## Data for this task
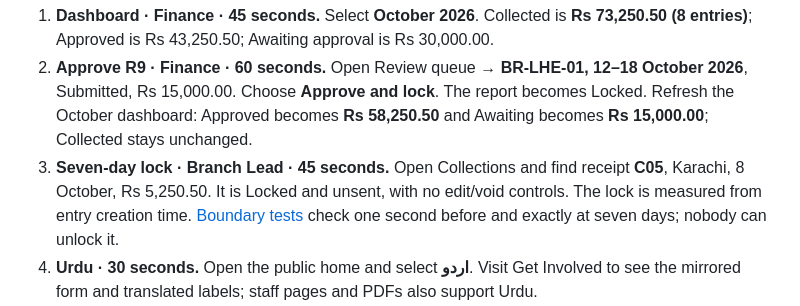
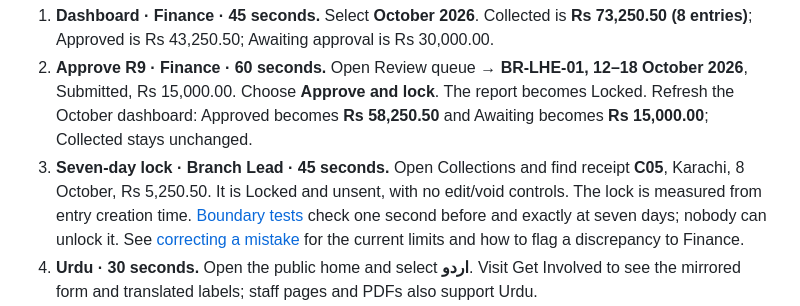
Before and after one commit to bilal-rauf-dev/shiplens-branch-platform, a Markdown page: README.md, the part around the change. Drawn GitHub-style.

Commit message:
docs(finance): explain how to correct a locked collection

```diff
--- a/README.md
+++ b/README.md
@@ -50,7 +50,7 @@ Start with a fresh demo seed. Use the logins above and log out between roles. R9
 
 1. **Dashboard · Finance · 45 seconds.** Select **October 2026**. Collected is **Rs 73,250.50 (8 entries)**; Approved is Rs 43,250.50; Awaiting approval is Rs 30,000.00.
 2. **Approve R9 · Finance · 60 seconds.** Open Review queue → **BR-LHE-01, 12–18 October 2026**, Submitted, Rs 15,000.00. Choose **Approve and lock**. The report becomes Locked. Refresh the October dashboard: Approved becomes **Rs 58,250.50** and Awaiting becomes **Rs 15,000.00**; Collected stays unchanged.
-3. **Seven-day lock · Branch Lead · 45 seconds.** Open Collections and find receipt **C05**, Karachi, 8 October, Rs 5,250.50. It is Locked and unsent, with no edit/void controls. The lock is measured from entry creation time. [Boundary tests](tests/finance/test_lock.py) check one second before and exactly at seven days; nobody can unlock it.
+3. **Seven-day lock · Branch Lead · 45 seconds.** Open Collections and find receipt **C05**, Karachi, 8 October, Rs 5,250.50. It is Locked and unsent, with no edit/void controls. The lock is measured from entry creation time. [Boundary tests](tests/finance/test_lock.py) check one second before and exactly at seven days; nobody can unlock it. See [correcting a mistake](docs/finance.md#correcting-a-mistake) for the current limits and how to flag a discrepancy to Finance.
 4. **Urdu · 30 seconds.** Open the public home and select **اردو**. Visit Get Involved to see the mirrored form and translated labels; staff pages and PDFs also support Urdu.
 5. **Audit · Super Admin · 60 seconds.** Open Audit log. Filter by Lahore and `report.approved`, open R9's approval event, then find `report.locked` for the same report. Check actor, changes and request ID; use **Verify chain** to check integrity. The lock event has a system actor.
 
```
Also changed, not shown: docs/business-rules.md (+1 -1 lines), docs/finance.md (+50 -0 lines).
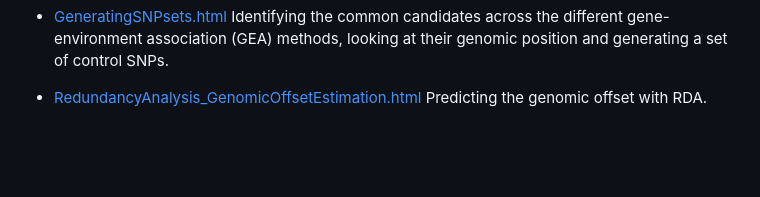
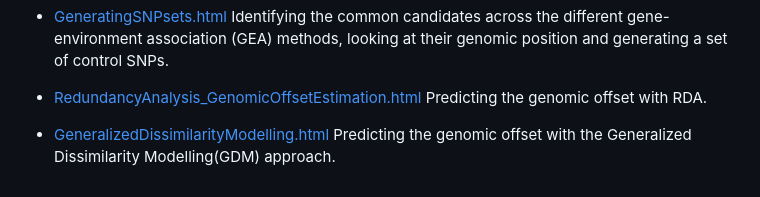
Before and after one commit to JulietteArchambeau/GOPredEvalPinpin, a Markdown page: README.md, the part around the change. GitHub-like rendering; blank space fills up the shorter version.

Commit message:
update readme with GDM report html

```diff
--- a/README.md
+++ b/README.md
@@ -36,3 +36,5 @@ The code (`.qmd` and `Rmd` files) used to generate the following reports can be
 -   [GeneratingSNPsets.html](https://juliettearchambeau.github.io/GOPredEvalPinpin/GeneratingSNPsets.html) Identifying the common candidates across the different gene-environment association (GEA) methods, looking at their genomic position and generating a set of control SNPs.
 
 - [RedundancyAnalysis_GenomicOffsetEstimation.html](https://juliettearchambeau.github.io/GOPredEvalPinpin/RedundancyAnalysis_GenomicOffsetEstimation.html) Predicting the genomic offset with RDA.
+
+- [GeneralizedDissimilarityModelling.html](https://juliettearchambeau.github.io/GOPredEvalPinpin/GeneralizedDissimilarityModelling.html) Predicting the genomic offset with the Generalized Dissimilarity Modelling(GDM) approach.
```
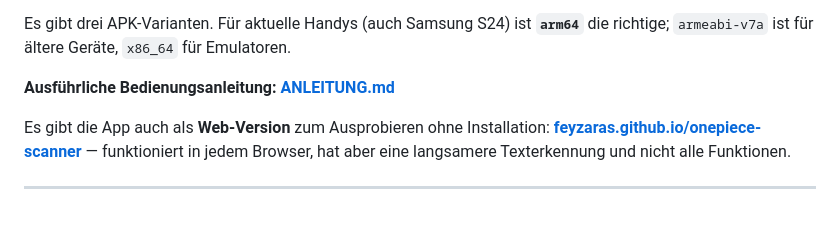
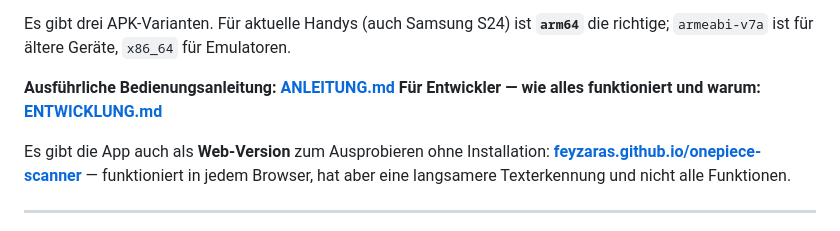
Before and after one commit to FeyzAras/onepiece-scanner, a Markdown page: README.md, the part around the change. GitHub-like rendering; folded sections open.

Commit message:
Entwicklerhandbuch: Architektur, Entscheidungen, Sackgassen und Stolpersteine

```diff
--- a/README.md
+++ b/README.md
@@ -29,6 +29,7 @@ Es gibt drei APK-Varianten. Für aktuelle Handys (auch Samsung S24) ist **`arm64
 </details>
 
 **Ausführliche Bedienungsanleitung: [ANLEITUNG.md](ANLEITUNG.md)**
+**Für Entwickler — wie alles funktioniert und warum: [ENTWICKLUNG.md](ENTWICKLUNG.md)**
 
 Es gibt die App auch als **Web-Version** zum Ausprobieren ohne Installation:
 **[feyzaras.github.io/onepiece-scanner](https://feyzaras.github.io/onepiece-scanner/)** —
```
Also changed, not shown: ENTWICKLUNG.md (added, +333 -0 lines).
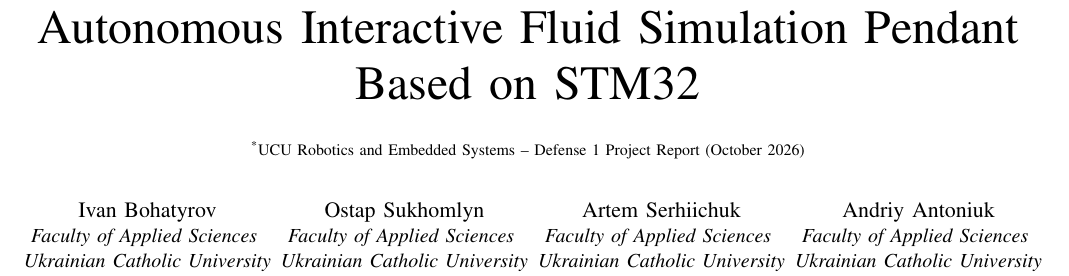
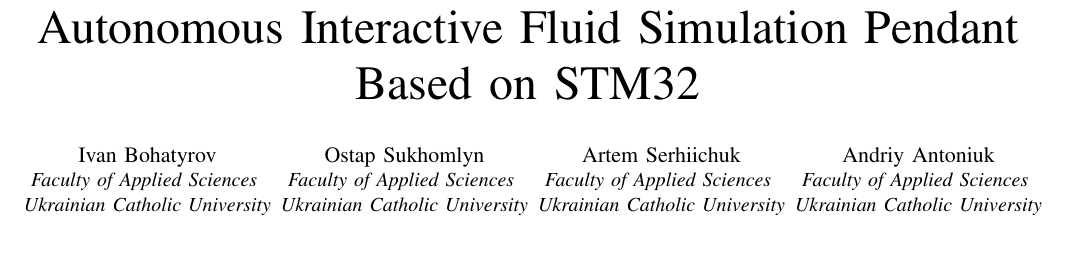
Before and after one commit to BohatyrovIvanUcu/fluid_simulation, a LaTeX paper (docs/report_ieee_defense1.tex): part of page 1 of 3, cut so that both start at the same text, the shorter picture padded with empty space. Compiled offline with pdfLaTeX.

Commit message:
docs: remove UCU defense subtitle and add mentor full name Oleksiy Hoyev

```diff
--- a/docs/report_ieee_defense1.tex
+++ b/docs/report_ieee_defense1.tex
@@ -13,9 +13,7 @@
 
 \begin{document}
 
-\title{Autonomous Interactive Fluid Simulation Pendant Based on STM32\\
-{\footnotesize \textsuperscript{*}UCU Robotics and Embedded Systems -- Defense 1 Project Report (October 2026)}
-}
+\title{Autonomous Interactive Fluid Simulation Pendant Based on STM32}
 
 \author{\IEEEauthorblockN{Ivan Bohatyrov}
 \IEEEauthorblockA{\textit{Faculty of Applied Sciences} \\
```
Also changed, not shown: docs/report_ieee_defense1.tex (2 more changed lines).
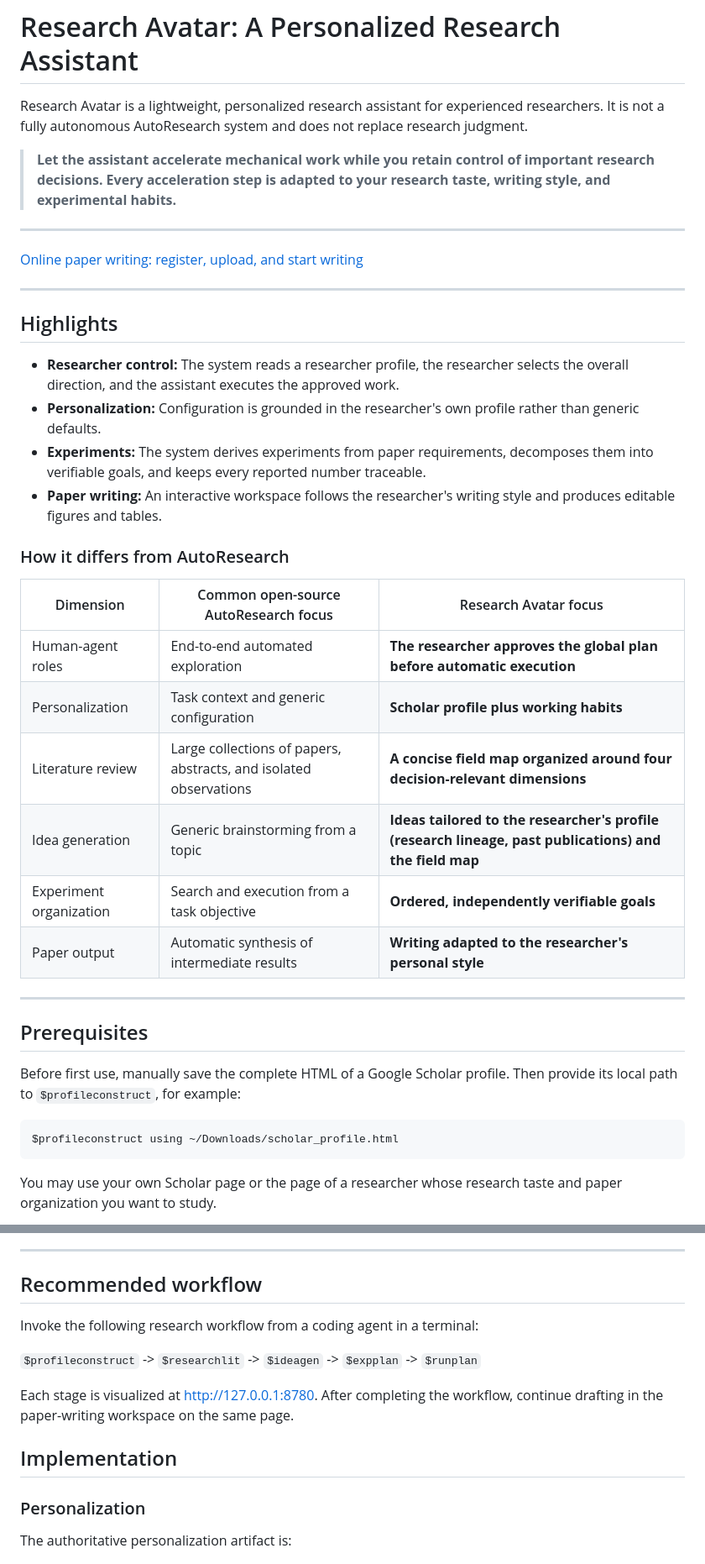
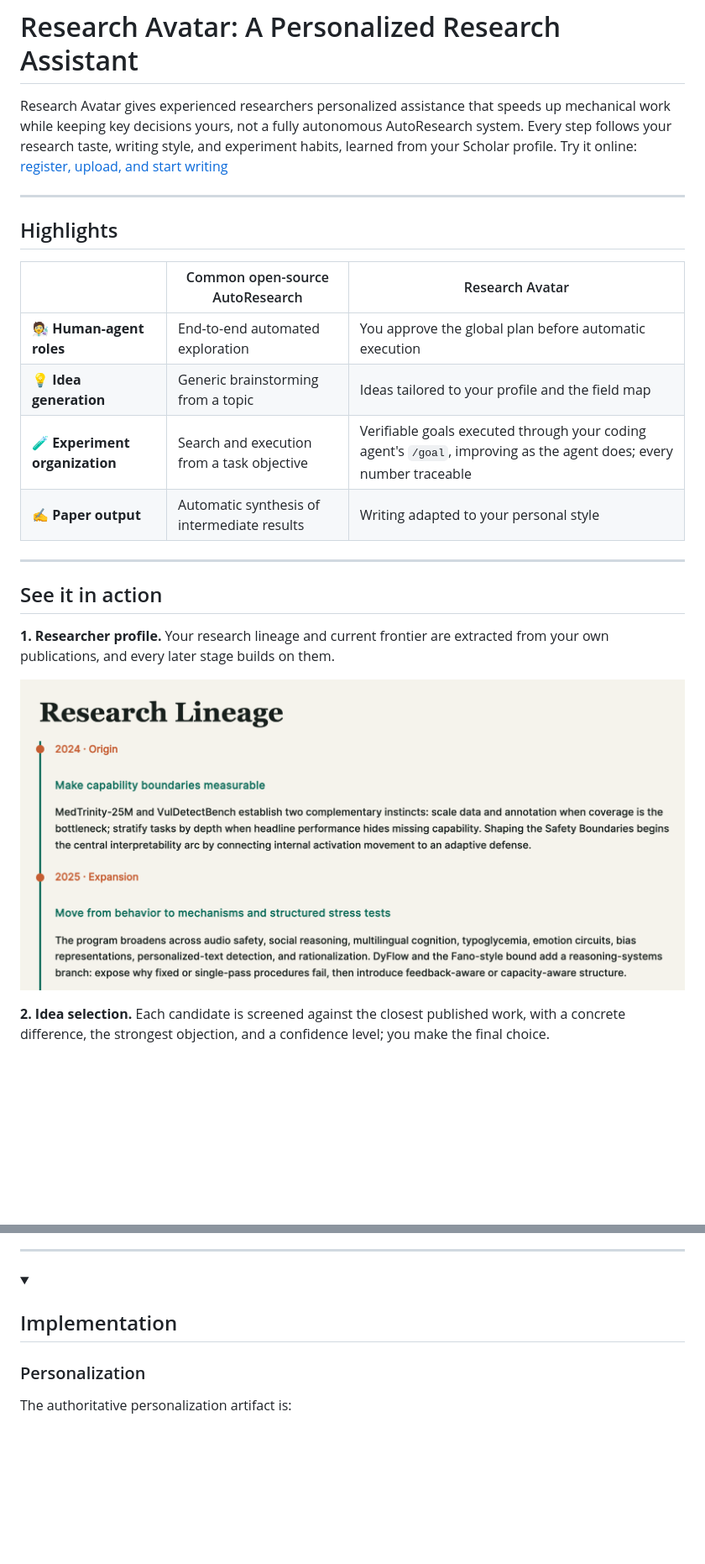
Before and after one commit to iriscxy/research-avatar, a Markdown page: README.md, 2 parts joined by grey strips. Shown at 84% size. Rendered like a GitHub page; pictures changed too: docs/images/real-1-profile.png (added); folded sections open; blank space fills up the shorter version.

Commit message:
README: concise intro, emoji highlights table, real-run screenshots, tutorial; ideagen: require linked papers in tables
Co-Authored-By: Claude Sonnet 5.5 <noreply@anthropic.com>

````diff
--- a/README.md
+++ b/README.md
@@ -1,42 +1,25 @@
 # Research Avatar: A Personalized Research Assistant
 
-Research Avatar is a lightweight, personalized research assistant for experienced researchers. It is not a fully autonomous AutoResearch system and does not replace research judgment.
-
-> **Let the assistant accelerate mechanical work while you retain control of important research decisions. Every acceleration step is adapted to your research taste, writing style, and experimental habits.**
-
----
-
-[Online paper writing: register, upload, and start writing](https://research-avatar-studio.yingtaomj.workers.dev/)
+Research Avatar gives experienced researchers personalized assistance that speeds up mechanical work while keeping key decisions yours, not a fully autonomous AutoResearch system. Every step follows your research taste, writing style, and experiment habits, learned from your Scholar profile. Try it online: [register, upload, and start writing](https://research-avatar-studio.yingtaomj.workers.dev/)
 
 ---
 
 ## Highlights
 
-- **Researcher control:** The system reads a researcher profile, the researcher selects the overall direction, and the assistant executes the approved work.
-- **Personalization:** Configuration is grounded in the researcher's own profile rather than generic defaults.
-- **Experiments:** The system derives experiments from paper requirements, decomposes them into verifiable goals, and keeps every reported number traceable.
-- **Paper writing:** An interactive workspace follows the researcher's writing style and produces editable figures and tables.
-
-### How it differs from AutoResearch
-
-| Dimension | Common open-source AutoResearch focus | Research Avatar focus |
+| | Common open-source AutoResearch | Research Avatar |
 |---|---|---|
-| Human-agent roles | End-to-end automated exploration | **The researcher approves the global plan before automatic execution** |
-| Personalization | Task context and generic configuration | **Scholar profile plus working habits** |
-| Literature review | Large collections of papers, abstracts, and isolated observations | **A concise field map organized around four decision-relevant dimensions** |
-| Idea generation | Generic brainstorming from a topic | **Ideas tailored to the researcher's profile (research lineage, past publications) and the field map** |
-| Experiment organization | Search and execution from a task objective | **Ordered, independently verifiable goals** |
-| Paper output | Automatic synthesis of intermediate results | **Writing adapted to the researcher's personal style** |
+| 🧑‍🔬 **Human-agent roles** | End-to-end automated exploration | You approve the global plan before automatic execution |
+| 💡 **Idea generation** | Generic brainstorming from a topic | Ideas tailored to your profile and the field map |
+| 🧪 **Experiment organization** | Search and execution from a task objective | Verifiable goals executed through your coding agent's `/goal`, improving as the agent does; every number traceable |
+| ✍️ **Paper output** | Automatic synthesis of intermediate results | Writing adapted to your personal style |
 
 ---
 
-## Prerequisites
+## See it in action
 
-Before first use, manually save the complete HTML of a Google Scholar profile. Then provide its local path to `$profileconstruct`, for example:
+**1. Researcher profile.** Your research lineage and current frontier are extracted from your own publications, and every later stage builds on them.
 
-```text
-$profileconstruct using ~/Downloads/scholar_profile.html
-```
+![Research lineage extracted from the researcher's publications](docs/images/real-1-profile.png)
 
-You may use your own Scholar page or the page of a researcher whose research taste and paper organization you want to study.
+**2. Idea selection.** Each candidate is screened against the closest published work, with a concrete difference, the strongest objection, and a confidence level; you make the final choice.
 
@@ -53,14 +64,7 @@ export DEEPSEEK_API_KEY="your API key"
 ---
 
-## Recommended workflow
-
-Invoke the following research workflow from a coding agent in a terminal:
-
-`$profileconstruct` -> `$researchlit` -> `$ideagen` -> `$expplan` -> `$runplan`
-
-Each stage is visualized at <http://127.0.0.1:8780>. After completing the workflow, continue drafting in the paper-writing workspace on the same page.
-
-## Implementation
+<details>
+<summary><h2>Implementation</h2></summary>
 
 ### Personalization
 
````
Also changed, not shown: other parts of README.md (+31 -1 lines), docs/images/real-3-ideas.png (added), docs/images/real-4-experiment-plan.png (added), docs/images/real-paper-writing.png (added), 3 other files.
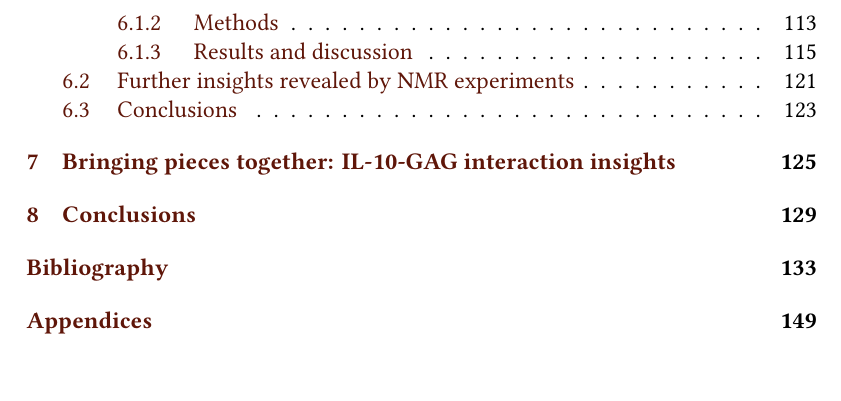
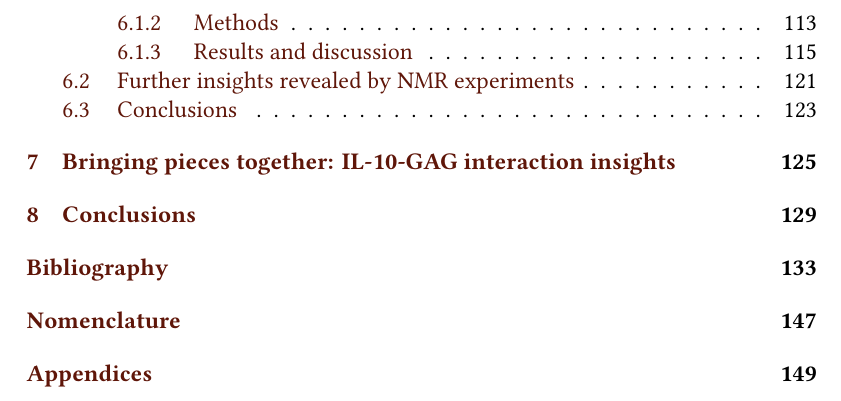
Before and after one commit to jgehrcke/phd-thesis, a LaTeX thesis (latexproject/main.tex, which reads latexproject/preamble.tex): part of page 10 of 161, cut so that both start at the same text. Compiled offline with XeLaTeX.

Commit message:
Improve and fix nomenclature appearance.

```diff
--- a/latexproject/main.tex
+++ b/latexproject/main.tex
@@ -1,7 +1,4 @@
 \input{preamble.tex}
-
-% http://tex.stackexchange.com/a/100377
-\makenomenclature
 
 \begin{document}
 
--- a/latexproject/preamble.tex
+++ b/latexproject/preamble.tex
@@ -106,7 +106,7 @@
 \usepackage[noabbrev]{cleveref}
 
 % http://tex.stackexchange.com/a/100377
-\usepackage{nomencl}
+\usepackage[intoc]{nomencl}
 
 \definecolor{sepia}{cmyk}{0, 0.83, 1, 0.70}
 \hypersetup{
@@ -371,3 +371,6 @@
     te-tra-sac-cha-ride
     ace-tyl-glu-co-sa-mine
     }
+
+% http://tex.stackexchange.com/a/100377
+\makenomenclature
```
Also changed, not shown: latexproject/main.tex (5 more changed lines).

## Try it
Wherever the word "AutoResearch" turns up in the records, copy out the line it is on.

## Answer to this problem
-Research Avatar is a lightweight, personalized research assistant for experienced researchers. It is not a fully autonomous AutoResearch system and does not replace research judgment.
+Research Avatar gives experienced researchers personalized assistance that speeds up mechanical work while keeping key decisions yours, not a fully autonomous AutoResearch system. Every step follows your research taste, writing style, and experiment habits, learned from your Scholar profile. Try it online: [register, upload, and start writing](https://research-avatar-studio.yingtaomj.workers.dev/)
-### How it differs from AutoResearch
-| Dimension | Common open-source AutoResearch focus | Research Avatar focus |
+| | Common open-source AutoResearch | Research Avatar |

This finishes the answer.